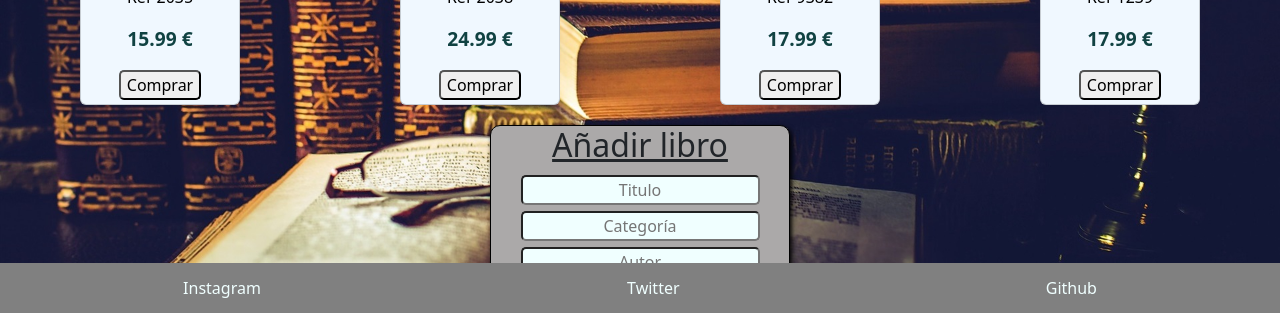
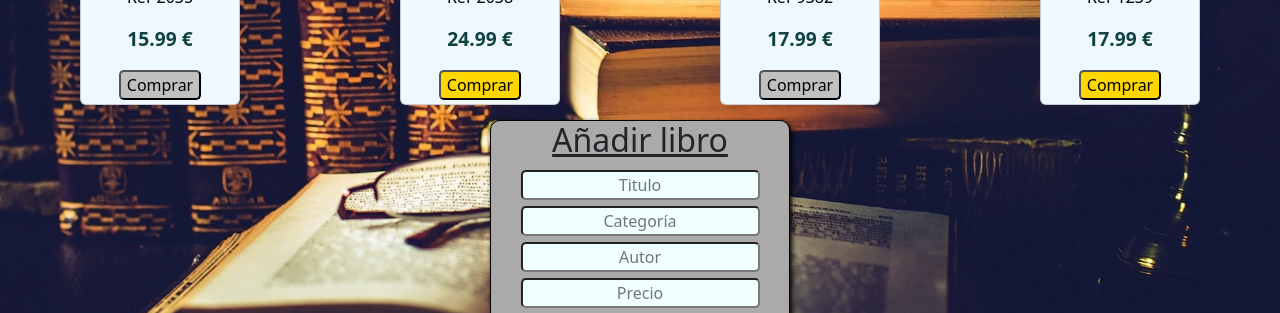
Before and after one commit to Kiskodev92/Mybooks, an Angular app: page /book in a window 1280 px wide. Shown: the part 487-800 px from the top of the page. Built offline with nearby package versions, Linux system fonts and the light colour scheme.

Commit message:
button ngclass

```diff
--- a/src/app/component/footer/footer.component.css
+++ b/src/app/component/footer/footer.component.css
@@ -9,7 +9,7 @@
 div{
     height: 50px;
     width:100%;
-    position:absolute;
+    position: static;
     bottom:0;
     left:0;
     align-items: center; }
--- a/src/app/pages/books/books.component.css
+++ b/src/app/pages/books/books.component.css
@@ -1,5 +1,5 @@
 main{
-    height: 90vh;
+    min-height: 90vh;
     background-image: url(src/assets/img/Book.jpg);
     background-size: cover;
     background-repeat:no-repeat;
@@ -11,7 +11,8 @@ main{
 
 }
 section{
-    margin-top: 20px;
+    margin-top: 15px;
+    margin-bottom: 20px;
     width: 300px;
     border:0.5px solid black;
     box-shadow: 2px 2px 5px black;
@@ -54,3 +55,9 @@ h2{text-decoration: underline;}
     color: white;
     background-color: rgb(52, 171, 121);
 }
+.claseplata{
+    background-color: silver;
+}
+.claseoro{
+    background-color: gold;
+}
--- a/src/app/pages/books/books.component.html
+++ b/src/app/pages/books/books.component.html
@@ -16,7 +16,7 @@
         <p>{{book.author}}</p>
         <p style="color: black">{{book.id_book | code}}</p>
         <p style="font-weight: bolder; color: rgb(16, 66, 66); font-size: larger;">{{book.price}} €</p>
-        <button style="margin-bottom: 4px;border-radius: 5px;" [ngClass]="{'background': (par) ? 'silver' : 'gold'}">Comprar</button>
+        <button style="margin-bottom: 4px;border-radius: 5px;" [ngClass]="{'claseplata': par , 'claseoro' : impar}">Comprar</button>
     </div>
 </ng-container>
 </div>
```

--------

* [Required work] Find the word "bottom" in the material, then list each line that holds it.

* [Response]
     bottom:0;
+    margin-bottom: 20px;
-        <button style="margin-bottom: 4px;border-radius: 5px;" [ngClass]="{'background': (par) ? 'silver' : 'gold'}">Comprar</button>
+        <button style="margin-bottom: 4px;border-radius: 5px;" [ngClass]="{'claseplata': par , 'claseoro' : impar}">Comprar</button>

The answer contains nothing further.